Granular and other farm data companies collect information on farming activities, which they then aggregate and analyze. Farmers, in theory, could benefit from such aggregation by receiving reports that help them increase their yields and to decide when is the best time to harvest.
But Terry Griffin, an assistant professor at Kansas State University whose research focuses on agricultural technology and big data, says that data companies stand to benefit far more than the farmers themselves, and sometimes at the expense of the farmers.
The data companies, he says, could use the information they gather to market more products to farmers, or to speculate on commodity markets. Longer term, Griffin says, the rise of these new data companies could threaten the traditional role the Department of Agriculture has played in providing “accurate and timely information on commodity yield forecasts,” available to all farmers for free.

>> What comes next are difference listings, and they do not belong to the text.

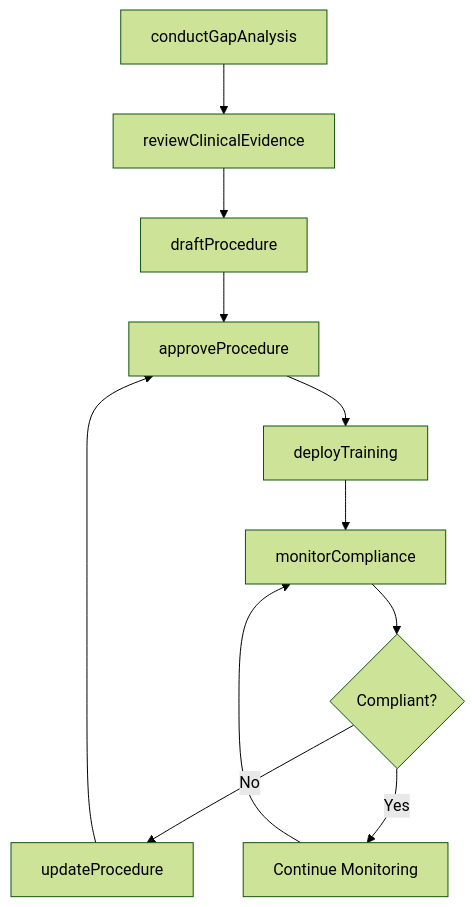
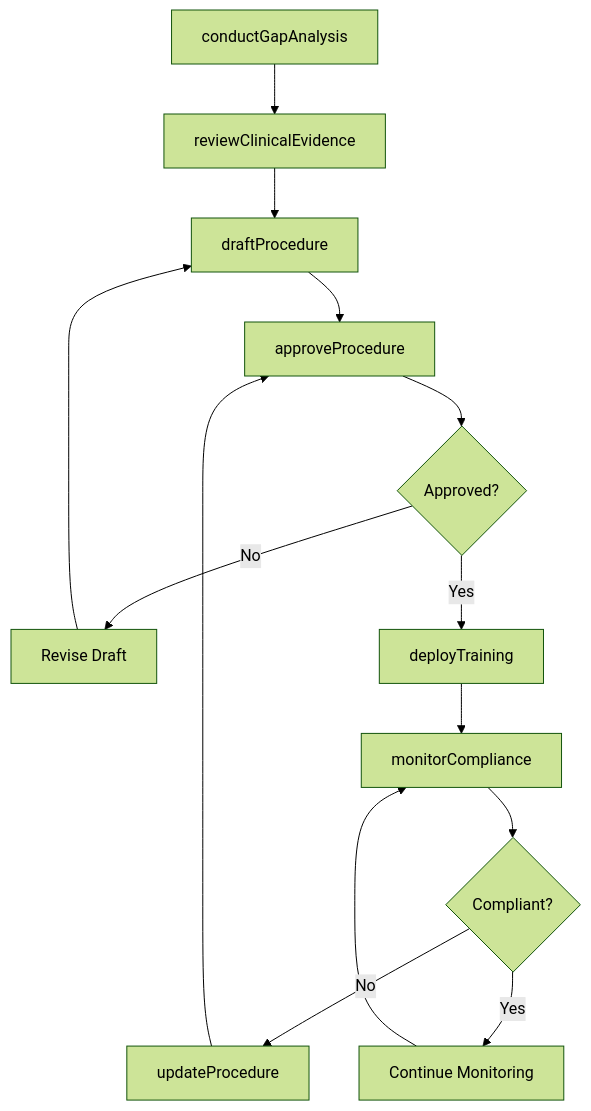
Before and after one commit to dot-org-ai/tasks.org.ai: the third of 4 diagrams in ThinkingCreatively/DevelopSafetyStandardsPoliciesOrProcedures/DevelopHealthcareQualitySafetyProcedures.mdx, drawn with Mermaid (forest theme). The commit also changed other lines of this file and 266 other files, not shown here.

First line of the commit message:
feat: Add ER diagrams, state diagrams to wave 2 batch (251 DWA files)

````diff
--- a/ThinkingCreatively/DevelopSafetyStandardsPoliciesOrProcedures/DevelopHealthcareQualitySafetyProcedures.mdx
+++ b/ThinkingCreatively/DevelopSafetyStandardsPoliciesOrProcedures/DevelopHealthcareQualitySafetyProcedures.mdx
@@ -86,13 +115,16 @@
 ```mermaid
 graph TD
     A[conductGapAnalysis] --> B[reviewClinicalEvidence]
     B --> C[draftProcedure]
     C --> D[approveProcedure]
-    D --> E[deployTraining]
-    E --> F[monitorCompliance]
-    F --> G{Compliant?}
-    G -->|No| H[updateProcedure]
-    H --> D
-    G -->|Yes| I[Continue Monitoring]
-    I --> F
+    D --> E{Approved?}
+    E -->|No| F[Revise Draft]
+    F --> C
+    E -->|Yes| G[deployTraining]
+    G --> H[monitorCompliance]
+    H --> I{Compliant?}
+    I -->|No| J[updateProcedure]
+    J --> D
+    I -->|Yes| K[Continue Monitoring]
+    K --> H
 ```
````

Data companies, Griffin says, could also “replace” at least a large portion of what the USDA’s National Agricultural Statistics Service does.
Many farmers worry that big technology companies will sell their data to competitors, or use it to offer them different prices for seeds than their neighbors. Others are generally alarmed at the idea of giving away their trade secrets, and concerned about the opacity surrounding who has access to the data collected on their farms.
To address these security concerns, the National Farmers Union, the American Farm Bureau Federation and several commodity groups, including the National Corn Growers Association and the American Soybean Association, in 2014 wrote the Privacy and Security Principles for Farm Data. Signatories to the principles are expected to collect data only when farmers explicitly approve, can’t sell farmers’ data without permission, and should make contracts clear and understandable to farmers. As of April 2016, companies such as Dow, DuPont, Granular, and John Deere had signed on to the principles.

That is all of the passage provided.